Canadian Ananya Chadha, winner of the CryptoChicks’ Toronto 2018 Hackathon with her genomic data on blockchain project — G-nome; has developed two cryptocurrencies and crowd-sale smart contracts with Ethereum ERC20 tokens. She is currently working on a brain controlled prosthetic arm, a brain-controlled drone, brain-controlled VR games with Microsoft and looking into intersections between blockchain and brain computer interfaces. Ananya is sixteen years old.
Ananya is currently the youngest brain-computer interface developer in the entire world. According to Wikipedia, brain–computer interface (BCI), sometimes called a neural-control interface (NCI), mind-machine interface (MMI), direct neural interface (DNI), or brain–machine interface (BMI), is a direct communication pathway between an enhanced or wired brain and an external device. Ananya’s most recent BCI development uses brain waves to turn music on and off via thoughts and even drive a remote-control car using brain waves.
CryptoChicks’ Hackathon Genomic Data Project
While Ananya Chadha was working in genomics at the Toronto Hospital for Sick Children she had her eyes opened regarding where the medical industry was heading after speaking with a number of people in bioinformatics (combining biology, computer science, mathematics and statistics to analyze and interpret biological data) and machine learning developers (using statistical techniques to give computer systems the ability to “learn”). Ananya discovered that a significant portion of the world is transitioning into using artificial intelligence as a method of detecting mutations in DNA. To go one step further, once the mutations are discovered, diseases which cause the gene mutations can be cured.
With great advancements comes new challenges as well. Our genetic data — our DNA — the data which defines who we are — is currently insecure. Privacy experts have warned consumers about using the various direct-to-consumer genetic testing kits due to privacy issues. Think of what large companies already know about us through our internet use, shopping habits, TV use, etc. Imagine how much more they would know about us if they had our DNA results? Your DNA says a lot about you beyond your European or African descent — it can tell you if you’re predisposed to like coffee. Also data-sets related to new drug developments are, quite often, skewered to developed, urbanized locations, which can lead to unintended — or even harmful — effects on those who fall outside the sample set. According to Ananya, the technology which currently relays gene sequencing data is extremely fragmented. Additionally, third-party “middlemen” so to speak, charge exorbitant fees to get genetic information to proper researchers.

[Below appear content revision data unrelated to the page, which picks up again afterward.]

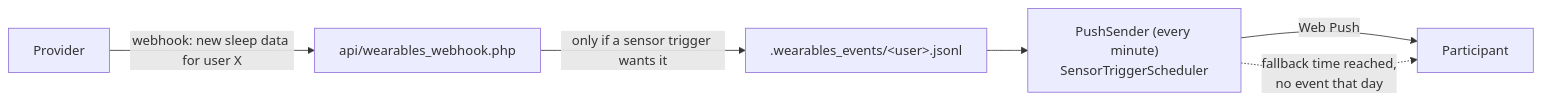
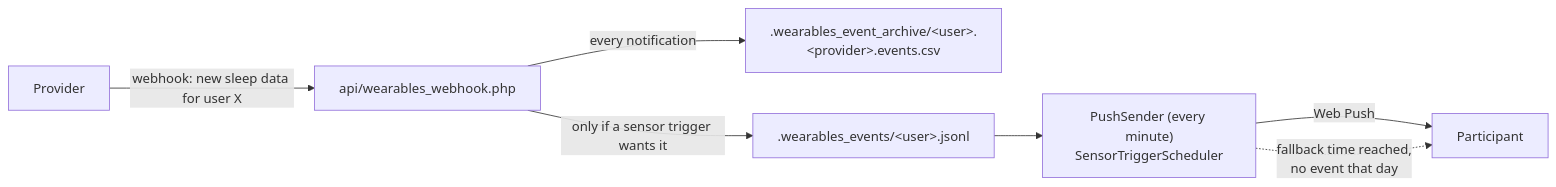
One commit to andreifoldes/iEMAbot changed the second of 2 diagrams in website/docs/backend/wearables.md. Above: the diagram before and after it, drawn with Mermaid. The commit also changed other lines of this file and 15 other files, not shown here.

First line of the commit message:
feat(workflow): keep every wearable notification for the study, not only those a trigger uses

````diff
--- a/website/docs/backend/wearables.md
+++ b/website/docs/backend/wearables.md
@@ -115,8 +115,9 @@
 ```mermaid
 flowchart LR
   W[Provider] -->|"webhook: new sleep data for user X"| E["api/wearables_webhook.php"]
+  E -->|"every notification"| A[".wearables_event_archive/&lt;user&gt;.&lt;provider&gt;.events.csv"]
   E -->|"only if a sensor trigger wants it"| L[".wearables_events/&lt;user&gt;.jsonl"]
   L --> S["PushSender (every minute)<br/>SensorTriggerScheduler"]
   S -->|"Web Push"| P[Participant]
   S -.->|"fallback time reached,<br/>no event that day"| P
 ```
````
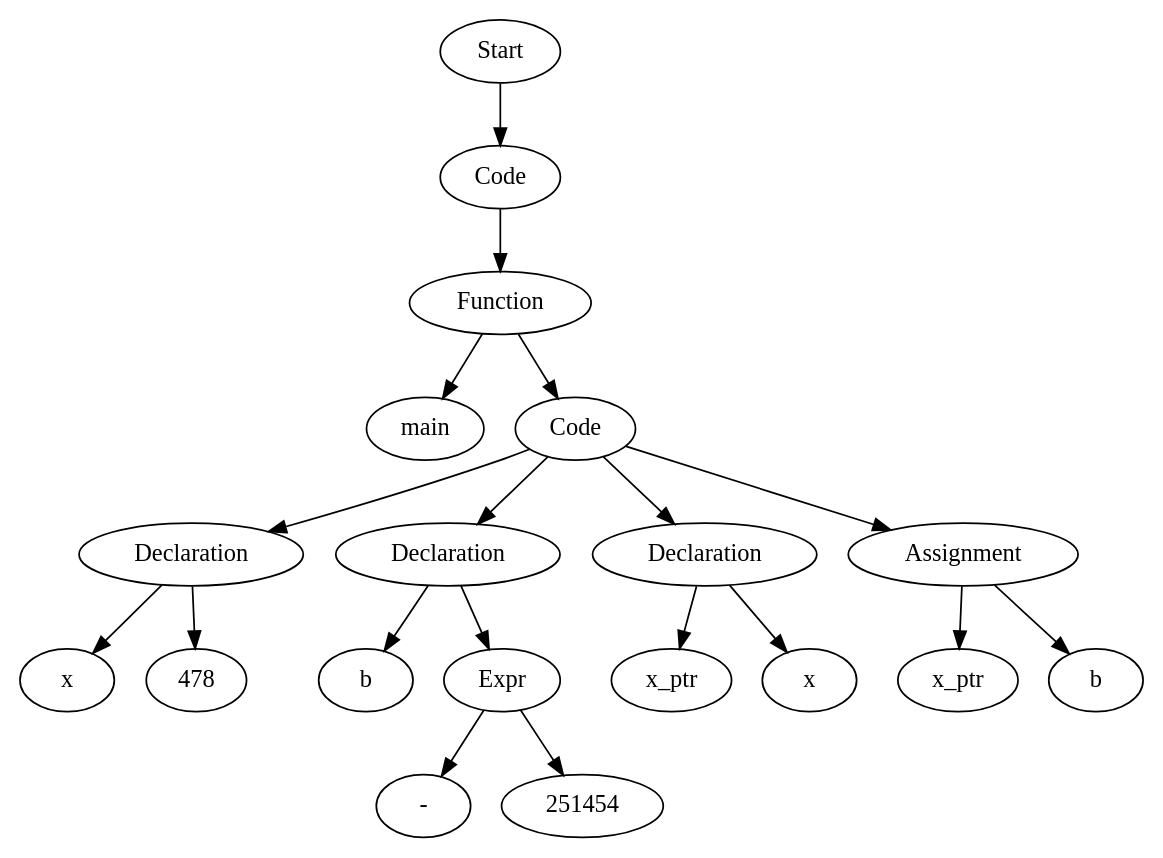
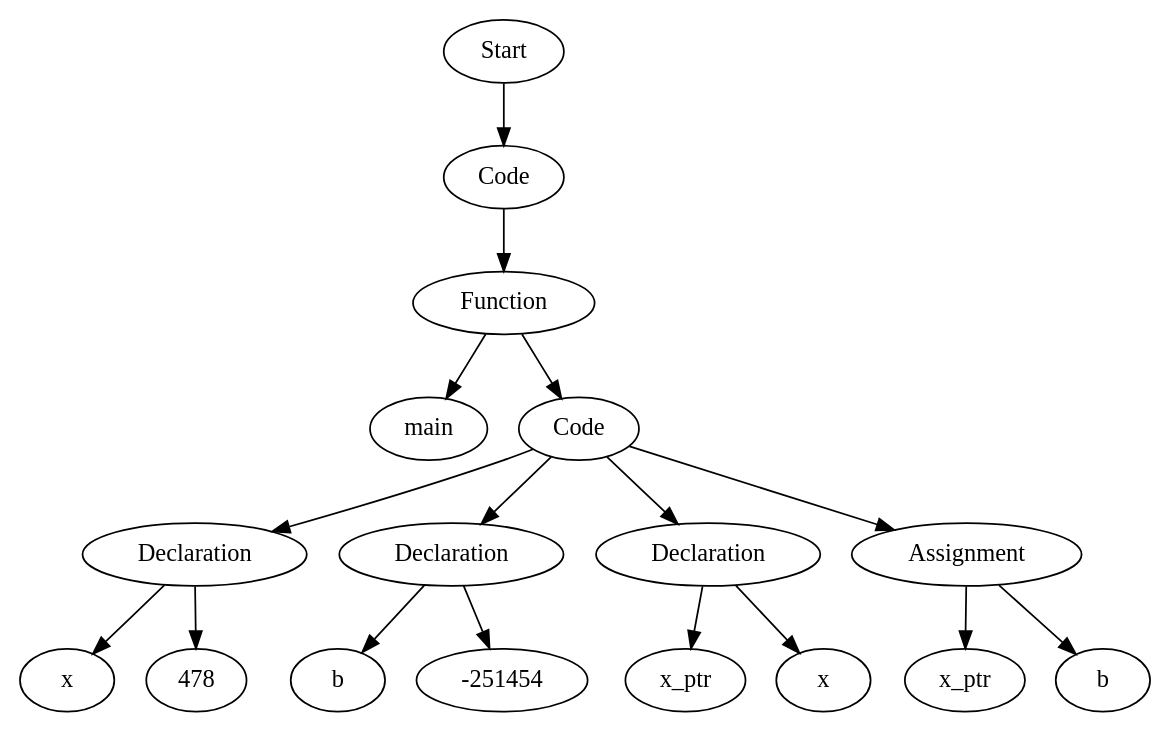
Before and after one commit to Are-you-listening/Compilers: the diagram in testfiles/basic_tests_123/proj2_man_semanticErr_incompatibleTypes2ASTVisual.dot, drawn with Graphviz. The commit also changed 79 other files, not shown here.

```diff
--- a/testfiles/basic_tests_123/proj2_man_semanticErr_incompatibleTypes2ASTVisual.dot
+++ b/testfiles/basic_tests_123/proj2_man_semanticErr_incompatibleTypes2ASTVisual.dot
@@ -1,39 +1,35 @@
 digraph AST {
-  "134272668014416" [label="Start"];
-  "134272668014416" -> "134272668013552";
-  "134272668013552" [label="Code"];
-  "134272668013552" -> "134272668011632";
-  "134272668011632" [label="Function"];
-  "134272668011632" -> "134272668008608";
-  "134272668011632" -> "134272668012496";
-  "134272668008608" [label="main"];
-  "134272668012496" [label="Code"];
-  "134272668012496" -> "134272668008944";
-  "134272668012496" -> "134272668292032";
-  "134272668012496" -> "134272668289728";
-  "134272668012496" -> "134272668299856";
-  "134272668008944" [label="Declaration"];
-  "134272668008944" -> "134272668297504";
-  "134272668008944" -> "134272668298128";
-  "134272668297504" [label="x"];
-  "134272668298128" [label="478"];
-  "134272668292032" [label="Declaration"];
-  "134272668292032" -> "134272668296400";
-  "134272668292032" -> "134272668294336";
-  "134272668296400" [label="b"];
-  "134272668294336" [label="Expr"];
-  "134272668294336" -> "134272668301824";
-  "134272668294336" -> "134272668300816";
-  "134272668301824" [label="-"];
-  "134272668300816" [label="251454"];
-  "134272668289728" [label="Declaration"];
-  "134272668289728" -> "134272668298368";
-  "134272668289728" -> "134272668289536";
-  "134272668298368" [label="x_ptr"];
-  "134272668289536" [label="x"];
-  "134272668299856" [label="Assignment"];
-  "134272668299856" -> "134272668302736";
-  "134272668299856" -> "134272668019600";
-  "134272668302736" [label="x_ptr"];
-  "134272668019600" [label="b"];
+  "134516044513680" [label="Start"];
+  "134516044513680" -> "134516044212944";
+  "134516044212944" [label="Code"];
+  "134516044212944" -> "134516044214048";
+  "134516044214048" [label="Function"];
+  "134516044214048" -> "134516044202048";
+  "134516044214048" -> "134516044207856";
+  "134516044202048" [label="main"];
+  "134516044207856" [label="Code"];
+  "134516044207856" -> "134516044211792";
+  "134516044207856" -> "134516044209536";
+  "134516044207856" -> "134516044213328";
+  "134516044207856" -> "134516044205072";
+  "134516044211792" [label="Declaration"];
+  "134516044211792" -> "134516044210832";
+  "134516044211792" -> "134516044209584";
+  "134516044210832" [label="x"];
+  "134516044209584" [label="478"];
+  "134516044209536" [label="Declaration"];
+  "134516044209536" -> "134516044206320";
+  "134516044209536" -> "134516044204016";
+  "134516044206320" [label="b"];
+  "134516044204016" [label="-251454"];
+  "134516044213328" [label="Declaration"];
+  "134516044213328" -> "134516044210208";
+  "134516044213328" -> "134516044203968";
+  "134516044210208" [label="x_ptr"];
+  "134516044203968" [label="x"];
+  "134516044205072" [label="Assignment"];
+  "134516044205072" -> "134516044202576";
+  "134516044205072" -> "134516044206128";
+  "134516044202576" [label="x_ptr"];
+  "134516044206128" [label="b"];
 }
```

G-nome solves the problems associated with gene-editing through an accessible interface, as well as a secure upload and transmission of genomic data. G-nome provides privacy, while allowing users (you) to receive monetary compensation for contributions. Once the user receives their genomic data, that data can be uploaded to the G-nome site, then distributed across the InterPlanetary File System (IPFS), allowing the file to only be accessed through a specific hash code to those whom have proper permissions. The security is vastly increased through the IPFS system — security which becomes more secure as the project continues.
Splitting With Her Team Landed Ananya Chadha a Win
When Ananya attended the CryptoChicks Hackathon — the first she ever participated in — she was originally on a team with five other women, working on a blockchain for taxes project for nonprofits. Finding the subject uninteresting, Ananya split with her team, deciding to focus on her genomics data on the blockchain platform — G-nome. Ananya credits her mentor, Kevin Zhang from Consensys, who made her realize that she should pursue something she is passionate about.
According to Ananya, there were a number of challenges involved in the G-nome project, however believes her persistence paid off. After the win at the Cryptochicks Hackathon, Ananya says there was a “domino effect.” She spoke at EDCON, the Community Ethereum Development Conference then spoke at the CDO Summit in New York. Ananya feels as though many opportunities have recently opened up for her plus she is planning to add more layers of encryption to the G-nome project, add an oraclize function and then get the project out in the world.
“CryptoChicks has been completely world-changing for me. It really accelerated my growth, and gave me access to knowledge, people, and opportunities that I would never have received without the organization. It truly did change my life for the better. :)”
A non-profit blockchain educational hub for women, CryptoChicks’ mission is to assist women in blockchain technology via mentorship and education. While the events sponsored by CryptoChicks are open to everyone, the focus is on women, as the company believes “women’s involvement will help blockchain realize its enormous potential as an instrument of positive change in the world.”
“Women like Ananya is the reason we are organizing such hackathons. We know that majority young female talents have never even heard about blockchain technology. Our job is to find them, inspire them, bring them in, educate them, connect to people and resources to have them head on their own blockchain journey. Ananya and other girls that participated in our hackathon will go a long way and make this technology thrive.”
Elena Sinelnikova, CryptoChicks Founder and CEO
“I really hope to build some great things, to allow humans to survive, and live the best lives possible :)”
– Ananya Chadha
Ananya, you don’t need to hope — you ARE building great things and are quite the inspiration for young Canadians, women and for all.
To keep up with all the amazing projects Ananya is working on follow her on Twitter @ananyachdh